In the wake of 9/11 attacks, the US launched a counter-terrorism strategy that proved efficient abroad though” lone wolf killers inspired by radical Islam, such as those responsible for the shootings in San Bernardino, Calif., in 2015 and Orlando, Fla., in 2016, have been difficult to detect ahead of time,” said the paper, adding that ” It’s also been difficult to identify non-Muslims, who, motivated by racism, revenge, or anti-Islam bigotry, have planned attacks, and prevent them from carrying them out.”
In this respect, the CSM advices the US to take the example of Morocco as “a country that has experienced a shift in public attitudes”.
“After a series of terrorist attacks in Casablanca that killed 45 in 2003, the North African nation launched a holistic and proactive approach aimed at reaching deep into society to avert further attacks,” the article highlights.
It also recalls that Morocco was praised in the US State Department report last July for its multidimensional strategy, “which places at the top of its priorities the objectives of economic and human development, vigilant security measures, as well as regional and international cooperation.”
Morocco has made social reforms, such as granting rights to women in hopes they might better prevent radicalization, said the CSM, noting that the Kingdom has taken economic reforms aimed at its poorest regions in order to reach marginalized youth.
“It encouraged Muslim preachers to promote a peaceful version of Islam. It beefed up security agencies to provide community-based policing and better track individuals supporting the Islamic State group. And if radicalized Moroccans are captured, the government tries to de-radicalize them and reintegrate them into society,” underscores the article.

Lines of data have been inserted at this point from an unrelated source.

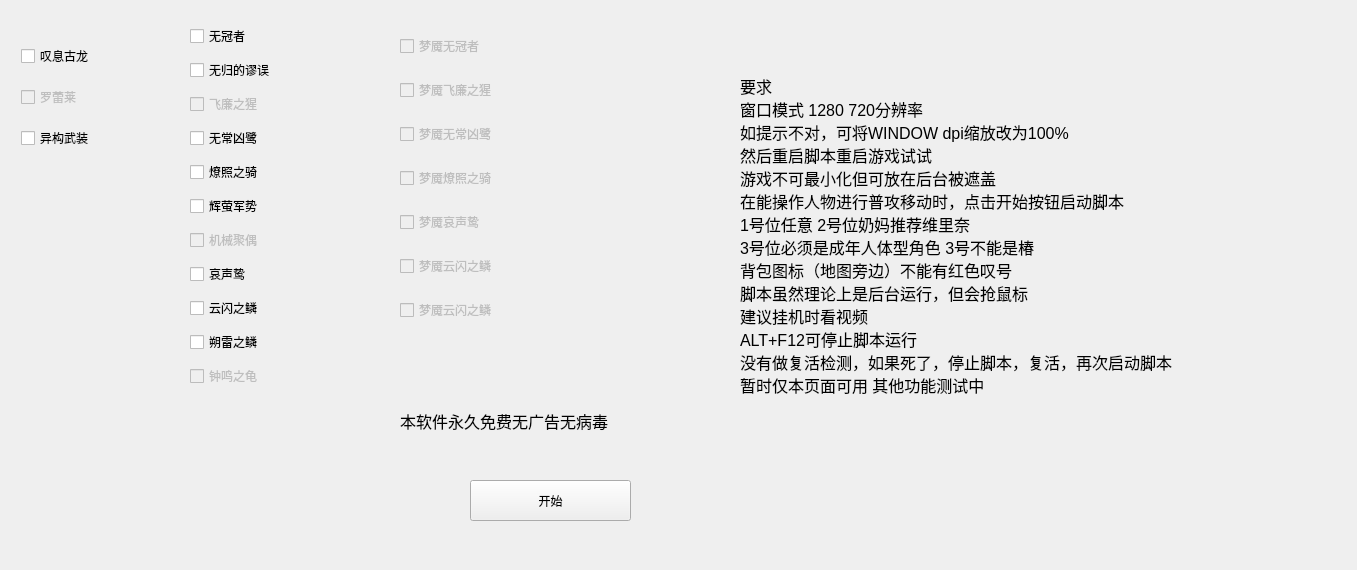
Old version of the form normalbosspanel.ui in the repository A-SunsetMkt-Forks/wuwaBackendTool.
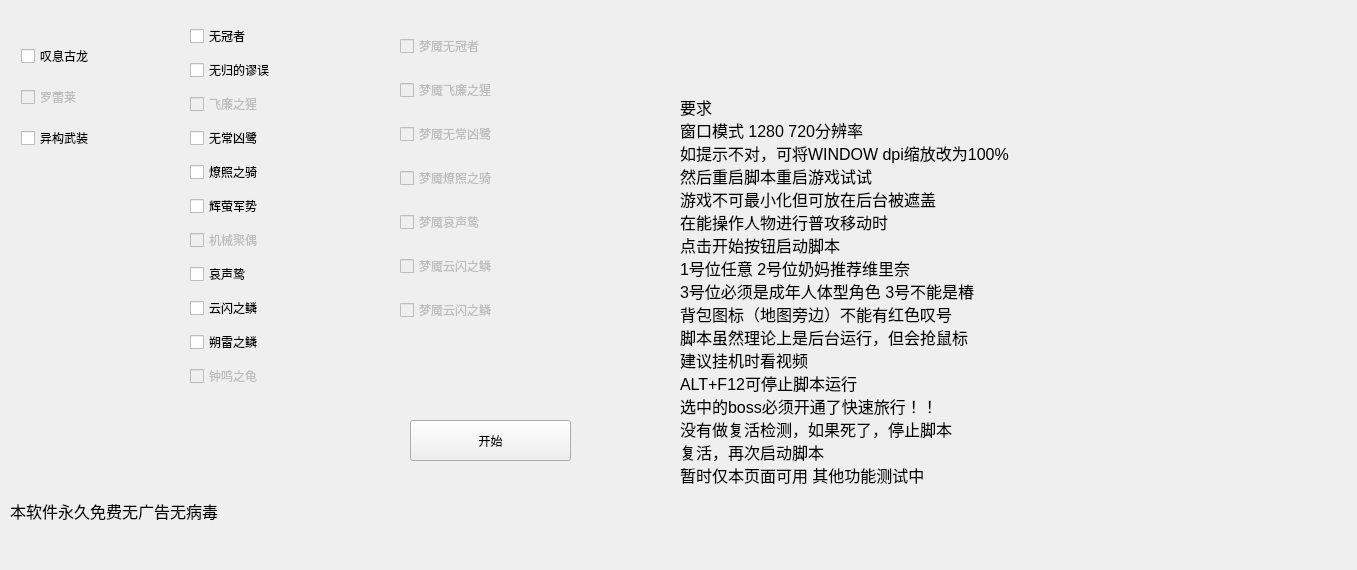
New version of the form.

Diff of the .ui file:
```diff
--- a/normalbosspanel.ui
+++ b/normalbosspanel.ui
@@ -16,8 +16,8 @@
   <widget class="QPushButton" name="startNormalBoss">
    <property name="geometry">
     <rect>
-     <x>470</x>
-     <y>480</y>
+     <x>410</x>
+     <y>420</y>
      <width>161</width>
      <height>41</height>
     </rect>
@@ -266,10 +266,10 @@
   <widget class="QLabel" name="label">
    <property name="geometry">
     <rect>
-     <x>740</x>
-     <y>50</y>
+     <x>680</x>
+     <y>20</y>
      <width>521</width>
-     <height>371</height>
+     <height>541</height>
     </rect>
    </property>
    <property name="font">
@@ -283,23 +283,26 @@
 如提示不对，可将WINDOW dpi缩放改为100%
 然后重启脚本重启游戏试试
 游戏不可最小化但可放在后台被遮盖
-在能操作人物进行普攻移动时，点击开始按钮启动脚本
+在能操作人物进行普攻移动时
+点击开始按钮启动脚本
 1号位任意 2号位奶妈推荐维里奈
 3号位必须是成年人体型角色 3号不能是椿
 背包图标（地图旁边）不能有红色叹号
 脚本虽然理论上是后台运行，但会抢鼠标
 建议挂机时看视频
 ALT+F12可停止脚本运行
-没有做复活检测，如果死了，停止脚本，复活，再次启动脚本
+选中的boss必须开通了快速旅行！！
+没有做复活检测，如果死了，停止脚本
+复活，再次启动脚本
 暂时仅本页面可用 其他功能测试中</string>
    </property>
   </widget>
   <widget class="QLabel" name="label_7">
    <property name="geometry">
     <rect>
-     <x>400</x>
-     <y>400</y>
-     <width>731</width>
+     <x>10</x>
+     <y>490</y>
+     <width>461</width>
      <height>41</height>
     </rect>
    </property>
```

Morocco is now considered a “leader in the battle of ideas taking place in the Muslim world,” according to an article in Foreign Affairs magazine last year, and in forging “a more inclusive society.”